• What the task requires:
Examine each line of the data. Copy those that contain the string "QToolButton".

• Extracted entries:
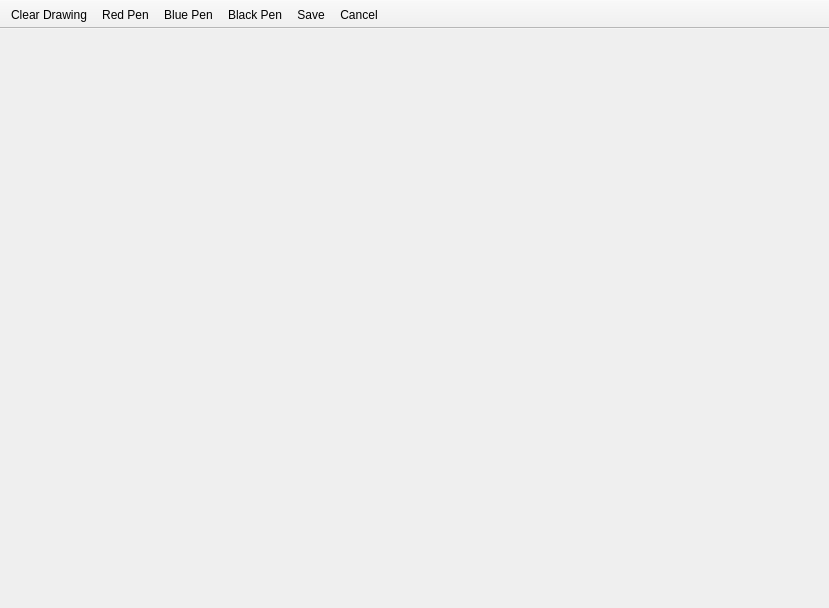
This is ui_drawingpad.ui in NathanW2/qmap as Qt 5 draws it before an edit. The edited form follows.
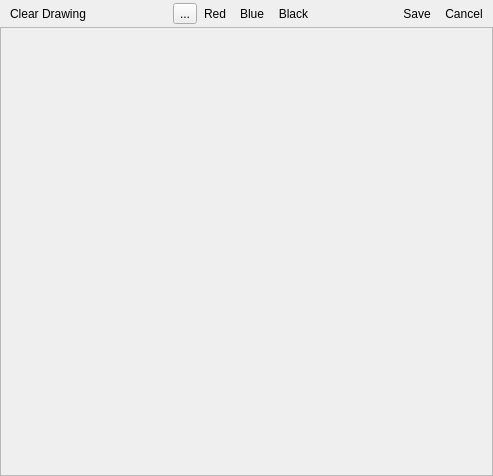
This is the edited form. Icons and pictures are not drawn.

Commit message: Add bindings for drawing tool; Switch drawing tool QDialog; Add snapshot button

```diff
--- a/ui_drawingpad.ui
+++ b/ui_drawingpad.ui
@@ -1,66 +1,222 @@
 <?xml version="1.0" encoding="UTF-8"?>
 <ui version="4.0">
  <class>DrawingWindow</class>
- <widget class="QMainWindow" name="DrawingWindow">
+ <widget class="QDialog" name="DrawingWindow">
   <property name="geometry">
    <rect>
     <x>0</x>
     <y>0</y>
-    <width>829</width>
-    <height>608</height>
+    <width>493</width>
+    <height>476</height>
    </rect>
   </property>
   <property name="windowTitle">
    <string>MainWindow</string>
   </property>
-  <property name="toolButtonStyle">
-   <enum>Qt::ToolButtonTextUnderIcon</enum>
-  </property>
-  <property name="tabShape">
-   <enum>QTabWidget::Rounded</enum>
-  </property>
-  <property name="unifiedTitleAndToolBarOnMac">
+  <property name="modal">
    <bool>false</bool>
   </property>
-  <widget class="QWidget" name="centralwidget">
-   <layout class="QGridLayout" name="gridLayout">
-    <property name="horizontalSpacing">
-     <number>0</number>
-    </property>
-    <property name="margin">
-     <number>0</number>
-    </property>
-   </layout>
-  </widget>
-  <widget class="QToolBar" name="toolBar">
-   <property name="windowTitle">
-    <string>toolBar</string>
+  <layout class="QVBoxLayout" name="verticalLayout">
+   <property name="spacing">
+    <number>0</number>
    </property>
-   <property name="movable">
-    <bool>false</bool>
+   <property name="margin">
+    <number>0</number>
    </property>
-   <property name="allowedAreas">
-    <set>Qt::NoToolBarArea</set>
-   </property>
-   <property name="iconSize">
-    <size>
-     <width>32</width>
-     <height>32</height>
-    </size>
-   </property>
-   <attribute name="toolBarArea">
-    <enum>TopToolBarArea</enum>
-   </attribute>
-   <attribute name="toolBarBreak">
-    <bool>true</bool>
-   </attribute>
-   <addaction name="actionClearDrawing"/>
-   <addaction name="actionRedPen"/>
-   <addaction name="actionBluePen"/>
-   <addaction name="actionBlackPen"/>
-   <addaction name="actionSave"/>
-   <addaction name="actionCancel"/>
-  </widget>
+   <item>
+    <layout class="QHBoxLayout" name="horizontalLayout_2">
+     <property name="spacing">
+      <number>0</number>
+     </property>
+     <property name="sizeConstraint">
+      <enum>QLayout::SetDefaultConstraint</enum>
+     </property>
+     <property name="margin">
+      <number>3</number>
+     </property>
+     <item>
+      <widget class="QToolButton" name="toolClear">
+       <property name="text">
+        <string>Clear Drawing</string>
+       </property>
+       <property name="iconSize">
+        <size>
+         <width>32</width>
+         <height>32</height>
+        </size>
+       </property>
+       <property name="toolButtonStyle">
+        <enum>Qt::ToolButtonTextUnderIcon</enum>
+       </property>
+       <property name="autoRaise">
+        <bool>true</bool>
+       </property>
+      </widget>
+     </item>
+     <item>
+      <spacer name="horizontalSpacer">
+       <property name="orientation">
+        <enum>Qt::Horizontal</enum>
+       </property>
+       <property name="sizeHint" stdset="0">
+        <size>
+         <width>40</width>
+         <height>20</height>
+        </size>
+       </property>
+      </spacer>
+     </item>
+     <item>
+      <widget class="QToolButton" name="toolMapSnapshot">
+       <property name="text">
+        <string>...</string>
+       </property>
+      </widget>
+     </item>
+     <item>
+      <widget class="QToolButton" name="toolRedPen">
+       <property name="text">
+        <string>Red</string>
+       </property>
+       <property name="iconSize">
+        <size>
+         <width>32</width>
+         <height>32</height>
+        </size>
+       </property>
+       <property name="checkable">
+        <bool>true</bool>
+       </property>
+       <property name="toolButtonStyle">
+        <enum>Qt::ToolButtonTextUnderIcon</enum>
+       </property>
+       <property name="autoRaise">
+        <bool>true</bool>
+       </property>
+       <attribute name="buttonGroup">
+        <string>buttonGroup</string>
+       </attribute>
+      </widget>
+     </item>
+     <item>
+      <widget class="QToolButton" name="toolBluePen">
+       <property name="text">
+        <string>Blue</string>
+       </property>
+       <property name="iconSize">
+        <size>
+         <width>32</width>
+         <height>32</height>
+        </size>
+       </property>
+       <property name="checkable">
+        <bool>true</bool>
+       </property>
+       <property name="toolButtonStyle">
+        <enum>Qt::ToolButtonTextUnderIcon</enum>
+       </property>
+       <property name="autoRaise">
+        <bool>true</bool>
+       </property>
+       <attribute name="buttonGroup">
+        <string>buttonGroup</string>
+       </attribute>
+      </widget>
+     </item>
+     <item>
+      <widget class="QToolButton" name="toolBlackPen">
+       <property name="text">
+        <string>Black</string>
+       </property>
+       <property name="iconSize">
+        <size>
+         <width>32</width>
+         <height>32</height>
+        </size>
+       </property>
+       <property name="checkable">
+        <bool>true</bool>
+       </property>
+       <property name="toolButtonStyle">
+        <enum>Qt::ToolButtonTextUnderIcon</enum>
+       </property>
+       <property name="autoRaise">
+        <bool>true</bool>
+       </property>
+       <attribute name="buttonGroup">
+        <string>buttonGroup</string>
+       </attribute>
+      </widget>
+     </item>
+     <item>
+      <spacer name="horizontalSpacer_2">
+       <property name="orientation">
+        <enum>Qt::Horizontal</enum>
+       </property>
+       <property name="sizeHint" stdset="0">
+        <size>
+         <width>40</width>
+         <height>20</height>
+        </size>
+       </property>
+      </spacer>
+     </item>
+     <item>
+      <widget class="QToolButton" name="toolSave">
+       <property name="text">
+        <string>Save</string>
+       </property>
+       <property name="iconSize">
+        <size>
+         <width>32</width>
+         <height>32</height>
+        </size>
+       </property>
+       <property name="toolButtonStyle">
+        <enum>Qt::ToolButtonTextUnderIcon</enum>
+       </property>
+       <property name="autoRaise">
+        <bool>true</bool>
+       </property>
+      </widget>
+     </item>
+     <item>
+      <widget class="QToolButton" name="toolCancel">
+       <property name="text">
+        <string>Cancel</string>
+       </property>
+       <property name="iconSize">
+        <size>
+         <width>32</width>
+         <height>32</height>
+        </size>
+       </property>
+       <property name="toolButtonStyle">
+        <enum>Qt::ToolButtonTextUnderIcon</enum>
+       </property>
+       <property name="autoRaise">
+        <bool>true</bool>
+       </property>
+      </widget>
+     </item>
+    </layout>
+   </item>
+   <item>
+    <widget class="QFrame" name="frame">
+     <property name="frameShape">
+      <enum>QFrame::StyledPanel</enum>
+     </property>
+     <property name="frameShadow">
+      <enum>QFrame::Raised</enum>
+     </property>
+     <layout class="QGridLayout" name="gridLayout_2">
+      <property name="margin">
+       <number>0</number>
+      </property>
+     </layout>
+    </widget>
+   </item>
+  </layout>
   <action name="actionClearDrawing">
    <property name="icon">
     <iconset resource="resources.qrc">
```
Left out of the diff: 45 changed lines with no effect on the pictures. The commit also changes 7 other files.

• Task output:
+      <widget class="QToolButton" name="toolClear">
+      <widget class="QToolButton" name="toolMapSnapshot">
+      <widget class="QToolButton" name="toolRedPen">
+      <widget class="QToolButton" name="toolBluePen">
+      <widget class="QToolButton" name="toolBlackPen">
+      <widget class="QToolButton" name="toolSave">
+      <widget class="QToolButton" name="toolCancel">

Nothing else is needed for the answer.